The party seeking modification of custody has the burden to establish a prima facie case by alleging facts that, if proven, would provide sufficient grounds for modification. Nice-Peterson v. Nice-Peterson, 310 N.W.2d 471, 472 (Minn. 1981). An evidentiary hearing is not required unless the moving party meets that burden. Id. In determining whether a moving party has met its burden, a court must accept the facts in the party’s affidavits as true and may consider other evidence presented in the opposing party’s affidavits that explain the circumstances surrounding the moving party’s allegations. Geibe v. Geibe, 571 N.W.2d 774, 777-79 (Minn. App. 1997).
To make her prima facie case that the move is in the child’s best interests, appellant alleged: (1) the child has expressed a preference to reside in Arizona with her mother during the school year; (2) appellant provides the child’s primary home; (3) appellant is more intimately involved with the child as the child enters adolescence, due to their mother/daughter relationship; (4) the child is close to her younger sister; (5) the child has become very involved in her school and activities in Arizona; and (6) appellant is better able to provide a stable home during the school year.
Respondent rebutted these allegations and offered explanations of his own to support the child’s remaining in Minnesota. While respondent concedes that the child has expressed a preference, he believes that her preference to go to school in Arizona is based on “superficial outside influences,” including the more affluent lifestyle that appellant and her new husband can provide. A child’s “reasonable” preference, “if the court deems the child to be of sufficient age to express a preference,” is a factor to consider in determining the child’s best interests. Minn. Stat. § 518.17, subd. 1(a)(2) (2000). “In general, * * * a child’s motives for an expression of preference are to be considered at the evidentiary hearing stage rather than in determining whether a prima facie case has been made.” Geibe, 571 N.W.2d at 778-79 (citation omitted).

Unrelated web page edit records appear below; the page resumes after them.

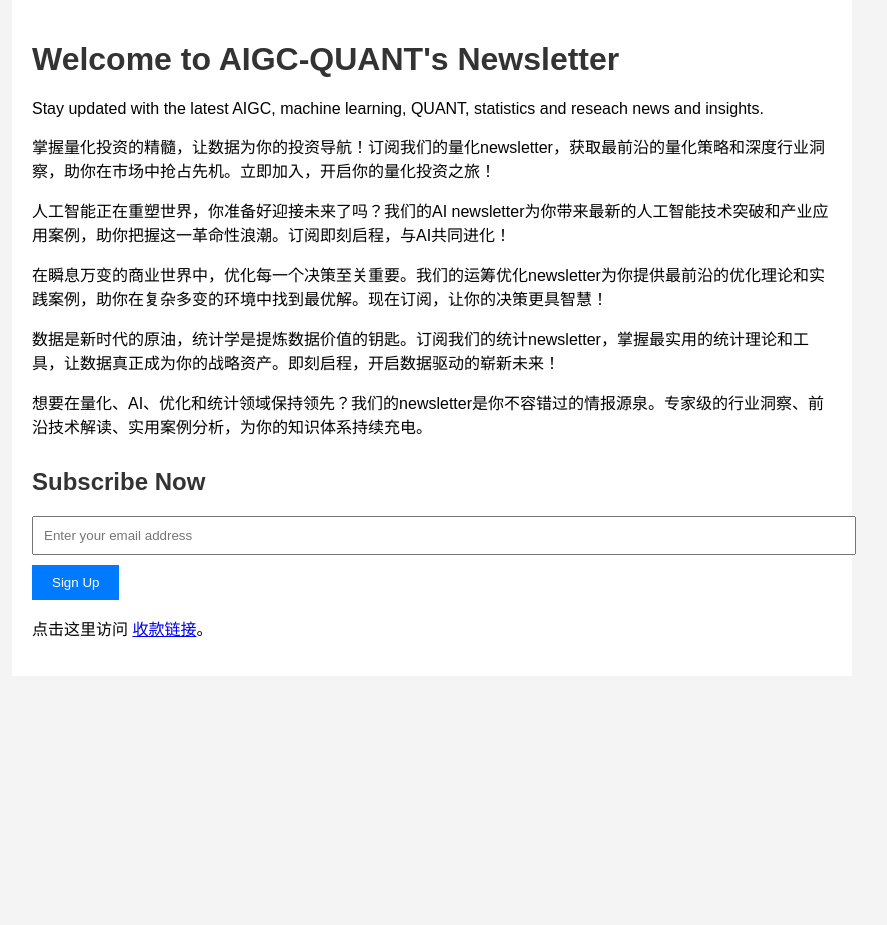
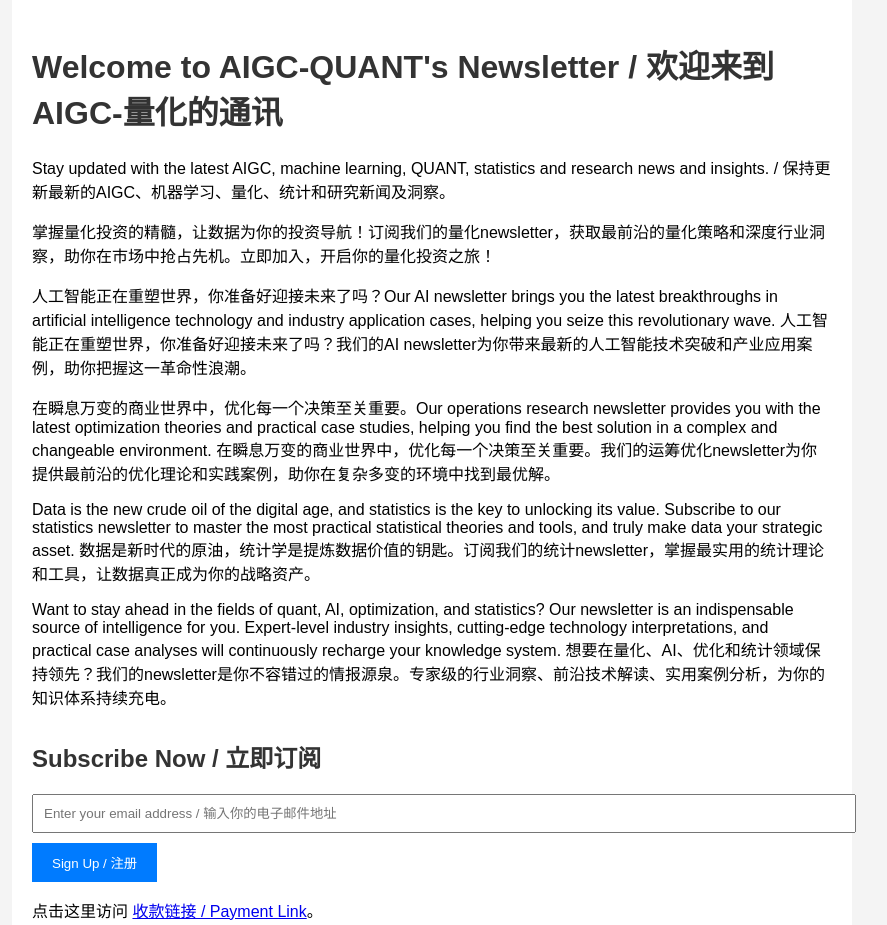
Before and after one commit to hhchhchhchhc/aigc.github.io, a plain HTML site: page index.html in a window 1280 px wide. Shown: the whole page, without its empty margins (208-1095 px from the left). Before the commit the page ends 800 px from the top, so only its background shows below. Drawn offline with Linux system fonts and the light colour scheme.

Commit message:
Update index.html

```diff
--- a/index.html
+++ b/index.html
@@ -3,7 +3,7 @@
 <head>
     <meta charset="UTF-8">
     <meta name="viewport" content="width=device-width, initial-scale=1.0">
-    <title>[Your Name]'s Newsletter</title>
+    <title>AIGC-QUANT's Newsletter</title>
     <style>
         body {
             font-family: Arial, sans-serif;
@@ -42,24 +42,23 @@
 </head>
 <body>
     <div class="container">
-        <h1>Welcome to AIGC-QUANT's Newsletter</h1>
-        <p>Stay updated with the latest AIGC, machine learning, QUANT, statistics and reseach news and insights.</p>
-            <p>掌握量化投资的精髓，让数据为你的投资导航！订阅我们的量化newsletter，获取最前沿的量化策略和深度行业洞察，助你在市场中抢占先机。立即加入，开启你的量化投资之旅！</p>
+              <h1>Welcome to AIGC-QUANT's Newsletter / 欢迎来到AIGC-量化的通讯</h1>
+        <p>Stay updated with the latest AIGC, machine learning, QUANT, statistics and research news and insights. / 保持更新最新的AIGC、机器学习、量化、统计和研究新闻及洞察。</p>
+        <p>掌握量化投资的精髓，让数据为你的投资导航！订阅我们的量化newsletter，获取最前沿的量化策略和深度行业洞察，助你在市场中抢占先机。立即加入，开启你的量化投资之旅！</p>
 
-    <p>人工智能正在重塑世界，你准备好迎接未来了吗？我们的AI newsletter为你带来最新的人工智能技术突破和产业应用案例，助你把握这一革命性浪潮。订阅即刻启程，与AI共同进化！</p>
+        <p>人工智能正在重塑世界，你准备好迎接未来了吗？Our AI newsletter brings you the latest breakthroughs in artificial intelligence technology and industry application cases, helping you seize this revolutionary wave. 人工智能正在重塑世界，你准备好迎接未来了吗？我们的AI newsletter为你带来最新的人工智能技术突破和产业应用案例，助你把握这一革命性浪潮。</p>
 
-    <p>在瞬息万变的商业世界中，优化每一个决策至关重要。我们的运筹优化newsletter为你提供最前沿的优化理论和实践案例，助你在复杂多变的环境中找到最优解。现在订阅，让你的决策更具智慧！</p>
+        <p>在瞬息万变的商业世界中，优化每一个决策至关重要。Our operations research newsletter provides you with the latest optimization theories and practical case studies, helping you find the best solution in a complex and changeable environment. 在瞬息万变的商业世界中，优化每一个决策至关重要。我们的运筹优化newsletter为你提供最前沿的优化理论和实践案例，助你在复杂多变的环境中找到最优解。</p>
 
-    <p>数据是新时代的原油，统计学是提炼数据价值的钥匙。订阅我们的统计newsletter，掌握最实用的统计理论和工具，让数据真正成为你的战略资产。即刻启程，开启数据驱动的崭新未来！</p>
+        <p>Data is the new crude oil of the digital age, and statistics is the key to unlocking its value. Subscribe to our statistics newsletter to master the most practical statistical theories and tools, and truly make data your strategic asset. 数据是新时代的原油，统计学是提炼数据价值的钥匙。订阅我们的统计newsletter，掌握最实用的统计理论和工具，让数据真正成为你的战略资产。</p>
 
-    <p>想要在量化、AI、优化和统计领域保持领先？我们的newsletter是你不容错过的情报源泉。专家级的行业洞察、前沿技术解读、实用案例分析，为你的知识体系持续充电。</p>
+        <p>Want to stay ahead in the fields of quant, AI, optimization, and statistics? Our newsletter is an indispensable source of intelligence for you. Expert-level industry insights, cutting-edge technology interpretations, and practical case analyses will continuously recharge your knowledge system. 想要在量化、AI、优化和统计领域保持领先？我们的newsletter是你不容错过的情报源泉。专家级的行业洞察、前沿技术解读、实用案例分析，为你的知识体系持续充电。</p>
 
         <div class="subscribe-form">
-            <h2>Subscribe Now</h2>
-            <input type="email" placeholder="Enter your email address" required>
-            <button type="submit">Sign Up</button>
-                <p>点击这里访问 <a href="https://paypal.me/aigchhc">收款链接</a>。</p>
-
+            <h2>Subscribe Now / 立即订阅</h2>
+            <input type="email" placeholder="Enter your email address / 输入你的电子邮件地址" required>
+            <button type="submit">Sign Up / 注册</button>
+            <p>点击这里访问 <a href="https://paypal.me/aigchhc">收款链接 / Payment Link</a>。</p>
         </div>
     </div>
 </body>
```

Moreover, both parties agree that it is no longer in the child’s best interests to spend half of the school year in Minnesota and half in Arizona. Because the parties agree that a modification of custody is necessary and inevitable, an evidentiary hearing is warranted. Cf. Auge v. Auge, 334 N.W.2d 393, 396 (Minn. 1983) (where denial of sole custodial parent’s request to move child to Hawaii for part of school year effects transfer of custody to noncustodial parent, court may not do so absent evidentiary hearing). We therefore reverse and remand the district court’s order denying appellant’s motion to change the child’s residence. On remand, the court is directed to hold an evidentiary hearing and make findings on the child’s best interests; we express no opinion on the outcome of the hearing. The court may also consider whether modification of child support is warranted, given that any decision likely will result in a substantial change in circumstances. See Minn. Stat. § 518.64 (2000).

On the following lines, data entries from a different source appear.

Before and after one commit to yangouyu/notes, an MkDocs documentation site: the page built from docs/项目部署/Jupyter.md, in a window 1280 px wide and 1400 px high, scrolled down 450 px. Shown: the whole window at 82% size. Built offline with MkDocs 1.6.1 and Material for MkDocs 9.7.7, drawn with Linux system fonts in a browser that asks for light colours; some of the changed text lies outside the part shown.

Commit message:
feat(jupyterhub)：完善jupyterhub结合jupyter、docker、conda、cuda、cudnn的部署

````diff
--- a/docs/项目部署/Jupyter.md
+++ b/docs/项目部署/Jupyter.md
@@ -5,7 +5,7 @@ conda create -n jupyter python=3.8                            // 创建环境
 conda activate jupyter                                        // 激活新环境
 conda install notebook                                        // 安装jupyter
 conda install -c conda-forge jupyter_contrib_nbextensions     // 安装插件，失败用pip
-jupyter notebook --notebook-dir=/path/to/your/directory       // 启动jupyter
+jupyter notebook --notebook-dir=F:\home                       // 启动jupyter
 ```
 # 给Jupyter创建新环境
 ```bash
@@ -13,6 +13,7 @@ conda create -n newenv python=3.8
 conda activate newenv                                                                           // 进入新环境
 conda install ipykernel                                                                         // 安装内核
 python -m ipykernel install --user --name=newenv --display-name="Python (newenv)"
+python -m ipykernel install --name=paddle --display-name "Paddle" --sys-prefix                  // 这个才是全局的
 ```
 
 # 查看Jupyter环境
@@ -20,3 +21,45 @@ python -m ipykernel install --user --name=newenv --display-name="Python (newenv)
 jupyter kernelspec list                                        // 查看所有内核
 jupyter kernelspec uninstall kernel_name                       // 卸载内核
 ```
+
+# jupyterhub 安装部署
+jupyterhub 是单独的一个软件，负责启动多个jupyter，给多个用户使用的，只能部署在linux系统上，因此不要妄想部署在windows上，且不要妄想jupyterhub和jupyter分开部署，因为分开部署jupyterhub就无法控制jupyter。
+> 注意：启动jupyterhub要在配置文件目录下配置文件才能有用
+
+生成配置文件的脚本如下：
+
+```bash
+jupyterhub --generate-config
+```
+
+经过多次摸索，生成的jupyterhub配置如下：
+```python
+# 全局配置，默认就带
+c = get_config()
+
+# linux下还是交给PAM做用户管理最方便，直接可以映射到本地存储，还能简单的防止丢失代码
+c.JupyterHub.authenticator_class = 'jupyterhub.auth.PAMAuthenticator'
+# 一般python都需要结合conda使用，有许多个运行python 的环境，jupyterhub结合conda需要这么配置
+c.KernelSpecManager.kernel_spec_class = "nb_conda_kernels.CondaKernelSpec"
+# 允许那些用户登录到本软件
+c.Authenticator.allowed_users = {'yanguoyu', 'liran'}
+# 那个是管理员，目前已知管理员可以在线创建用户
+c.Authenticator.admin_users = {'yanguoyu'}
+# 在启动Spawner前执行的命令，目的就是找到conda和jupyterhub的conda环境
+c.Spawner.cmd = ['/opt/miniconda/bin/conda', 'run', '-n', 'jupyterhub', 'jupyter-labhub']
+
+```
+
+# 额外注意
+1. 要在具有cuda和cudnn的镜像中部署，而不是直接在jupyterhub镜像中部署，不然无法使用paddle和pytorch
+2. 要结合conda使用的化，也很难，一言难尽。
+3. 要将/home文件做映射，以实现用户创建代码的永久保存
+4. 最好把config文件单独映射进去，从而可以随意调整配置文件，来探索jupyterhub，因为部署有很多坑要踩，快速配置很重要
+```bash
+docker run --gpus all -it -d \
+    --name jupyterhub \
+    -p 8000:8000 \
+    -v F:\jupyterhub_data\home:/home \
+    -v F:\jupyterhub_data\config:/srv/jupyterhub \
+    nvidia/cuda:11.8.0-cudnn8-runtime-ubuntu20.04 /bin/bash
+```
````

Reversed and remanded.
* Retired judge of the Minnesota Court of Appeals, serving by appointment pursuant to Minn. Const. art. VI, § 10.